“These steps will provide the market with greater certainty about the rate path and the Fed’s plans for its MBS portfolio and will reduce volatility for traders and investors. MBA – along with other housing trade associations – will be asking the Fed in the coming days to communicate its plans.”  

Broeksmit said MBA is in regular conversation with senior leadership at the Fed and share real-time market color on both residential and commercial lending with them. “The state of the housing and real estate finance markets is key to the Fed’s overall outlook for the economy, and they constantly seek such market color from us. One thing we have gathered from this ongoing engagement is that they are keenly aware of how difficult housing market conditions are.”

Philadelphia Fed President Patrick Harker will be on stage at MBA’s Annual Convention later this month to give his views on the economy and monetary policy, Broeksmit noted.

“While there is no silver bullet to solve the present situation, MBA is fighting on multiple fronts to offer relief to the market where we can,” Broeksmit said. “MBA blocked the costly and unworkable DTI-based loan level price adjustment and contests aggressively the overbearing use of repurchase requests by the GSEs. We continue to lead the pushback against ill-conceived proposals that would result in higher capital retention requirements, larger liquidity buffers, and less demand for mortgages and mortgage-backed securities. We also are leading the way on initiatives to streamline loss mitigation and reduce servicing costs – efforts that will bear fruit in the event of an economic downturn.”

“But it is also important to understand that Fed policy alone is not responsible for the recent rate instability. Fiscal policy and political dysfunction have also played a role, and Congress must take steps to restore budget discipline and effective policymaking.
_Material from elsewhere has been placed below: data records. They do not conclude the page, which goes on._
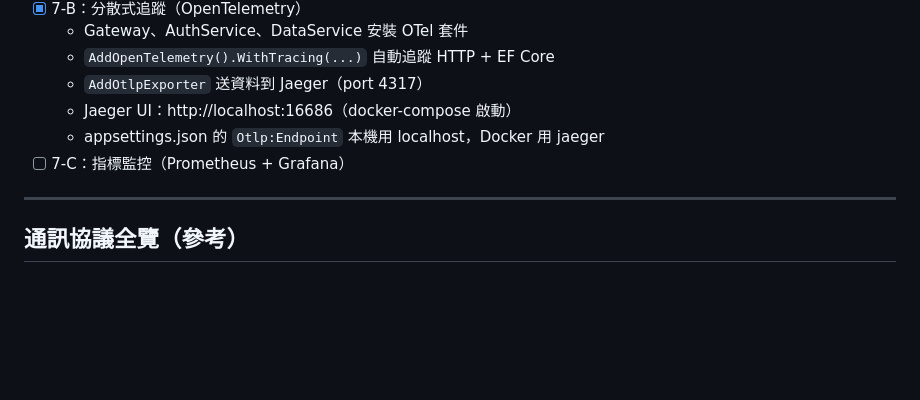
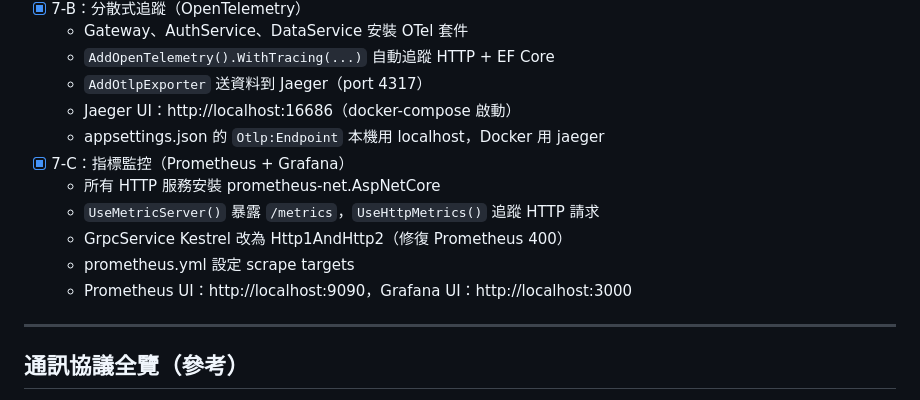
Before and after one commit to KizunaMo/GenericMicroservices, a Markdown page: CLAUDE.md, the part around the change. Drawn GitHub-style; blank space fills up the shorter version.

```diff
--- a/CLAUDE.md
+++ b/CLAUDE.md
@@ -99,7 +99,12 @@
   - `AddOtlpExporter` 送資料到 Jaeger（port 4317）
   - Jaeger UI：http://localhost:16686（docker-compose 啟動）
   - appsettings.json 的 `Otlp:Endpoint` 本機用 localhost，Docker 用 jaeger
-- [ ] 7-C：指標監控（Prometheus + Grafana）
+- [x] 7-C：指標監控（Prometheus + Grafana）
+  - 所有 HTTP 服務安裝 prometheus-net.AspNetCore
+  - `UseMetricServer()` 暴露 `/metrics`，`UseHttpMetrics()` 追蹤 HTTP 請求
+  - GrpcService Kestrel 改為 Http1AndHttp2（修復 Prometheus 400）
+  - prometheus.yml 設定 scrape targets
+  - Prometheus UI：http://localhost:9090，Grafana UI：http://localhost:3000
 
 ---
 
```
Also changed, not shown: LEARNING_LOG.md (+10 -0 lines).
The most recent rate spikes started when Fitch downgraded the U.S. credit rating following the debt limit crisis and continued with the increase in Treasury issuance needed to cover growing deficits. (With more of its debt in the market, Treasury must pay a higher yield to attract buyers.) Ongoing gridlock on Capitol Hill, including a “near miss” government shutdown last week, continues to be a concern for financial markets, further driving up the price of government debt.”

Broeksmit said MBA will continue to urge policymakers to stop the shutdown threats and come together to address budget and spending priorities that restore fiscal discipline.

“The challenging rate environment is a product of many factors and is likely to persist, but these steps by the Fed would help to reassure investors and should provide relief,” Broeksmit said. “MBA continues to fight on your behalf with regulators, policymakers on both sides of the aisle, the GSEs, and the Fed.”